» **Provided records**
Segment Open

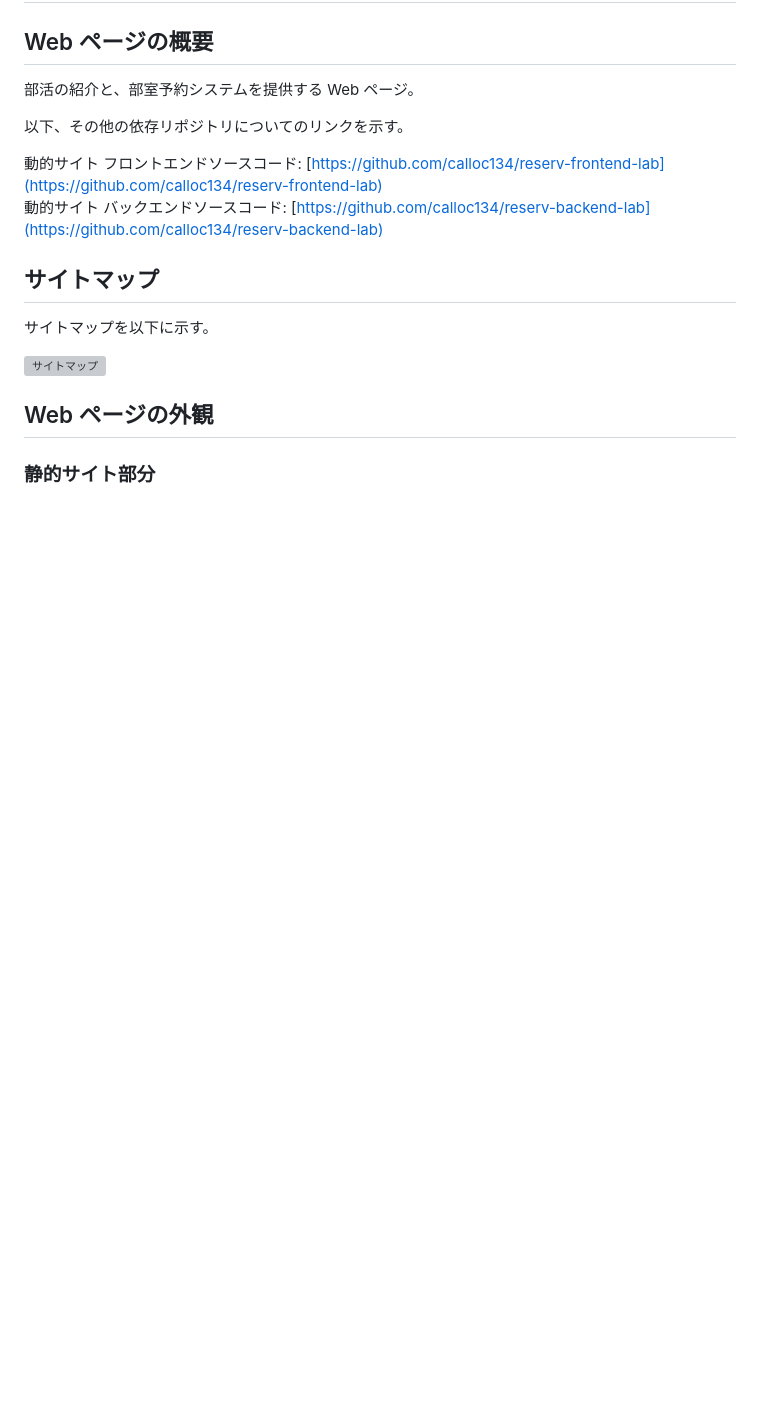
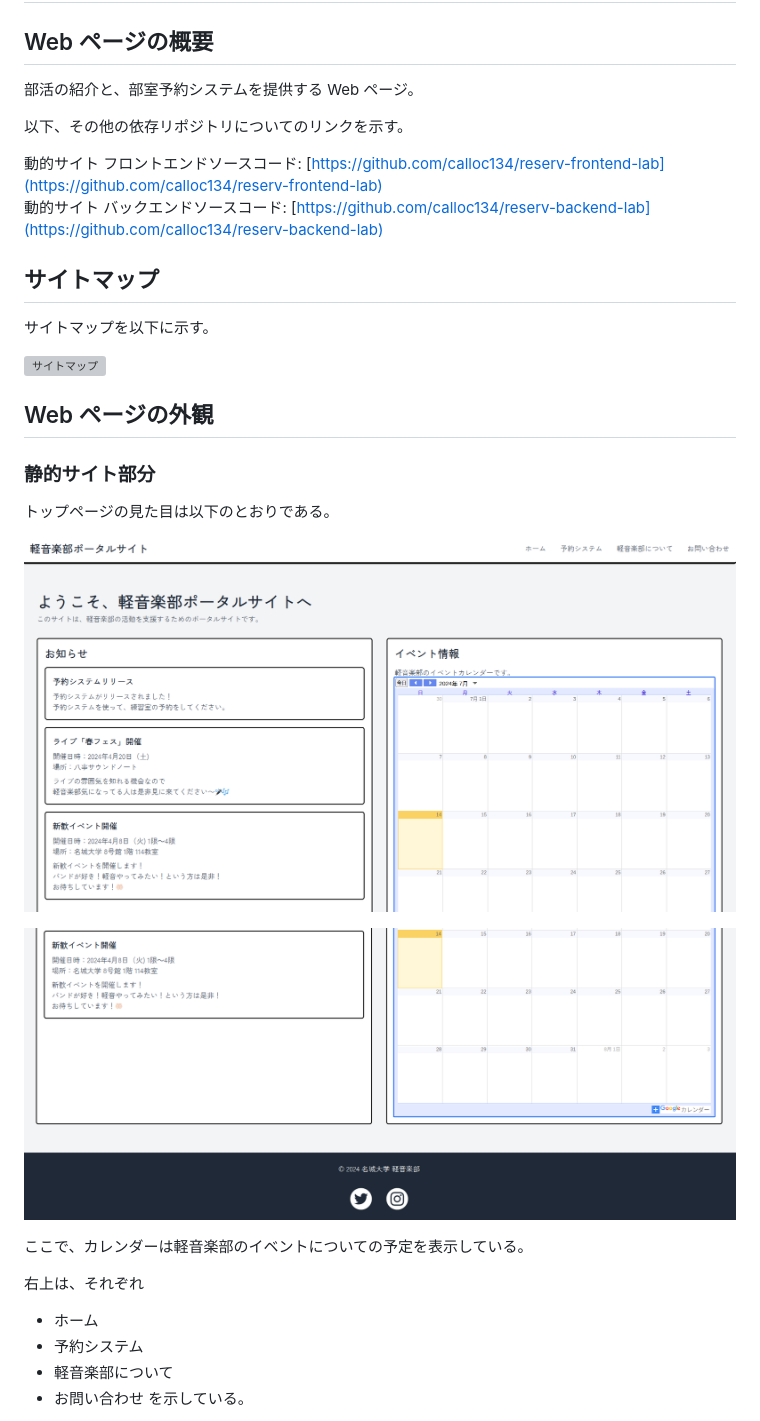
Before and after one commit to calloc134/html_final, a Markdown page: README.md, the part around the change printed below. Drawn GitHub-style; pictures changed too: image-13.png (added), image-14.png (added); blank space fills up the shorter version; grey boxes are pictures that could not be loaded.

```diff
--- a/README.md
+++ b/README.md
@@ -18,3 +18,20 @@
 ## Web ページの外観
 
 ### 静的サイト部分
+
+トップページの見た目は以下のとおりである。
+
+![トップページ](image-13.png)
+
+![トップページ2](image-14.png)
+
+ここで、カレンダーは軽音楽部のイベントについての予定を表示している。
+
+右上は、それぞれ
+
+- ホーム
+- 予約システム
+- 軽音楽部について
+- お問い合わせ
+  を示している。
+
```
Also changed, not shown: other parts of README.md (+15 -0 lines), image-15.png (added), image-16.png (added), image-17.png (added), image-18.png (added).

Segment Closed

» **Problem to work on**
Please retype every record exactly, leaving the pictures out.

» **Solution to this task**
Before and after one commit to calloc134/html_final, a Markdown page: README.md, the part around the change printed below. Drawn GitHub-style; pictures changed too: image-13.png (added), image-14.png (added); blank space fills up the shorter version; grey boxes are pictures that could not be loaded.

```diff
--- a/README.md
+++ b/README.md
@@ -18,3 +18,20 @@
 ## Web ページの外観
 
 ### 静的サイト部分
+
+トップページの見た目は以下のとおりである。
+
+![トップページ](image-13.png)
+
+![トップページ2](image-14.png)
+
+ここで、カレンダーは軽音楽部のイベントについての予定を表示している。
+
+右上は、それぞれ
+
+- ホーム
+- 予約システム
+- 軽音楽部について
+- お問い合わせ
+  を示している。
+
```
Also changed, not shown: other parts of README.md (+15 -0 lines), image-15.png (added), image-16.png (added), image-17.png (added), image-18.png (added).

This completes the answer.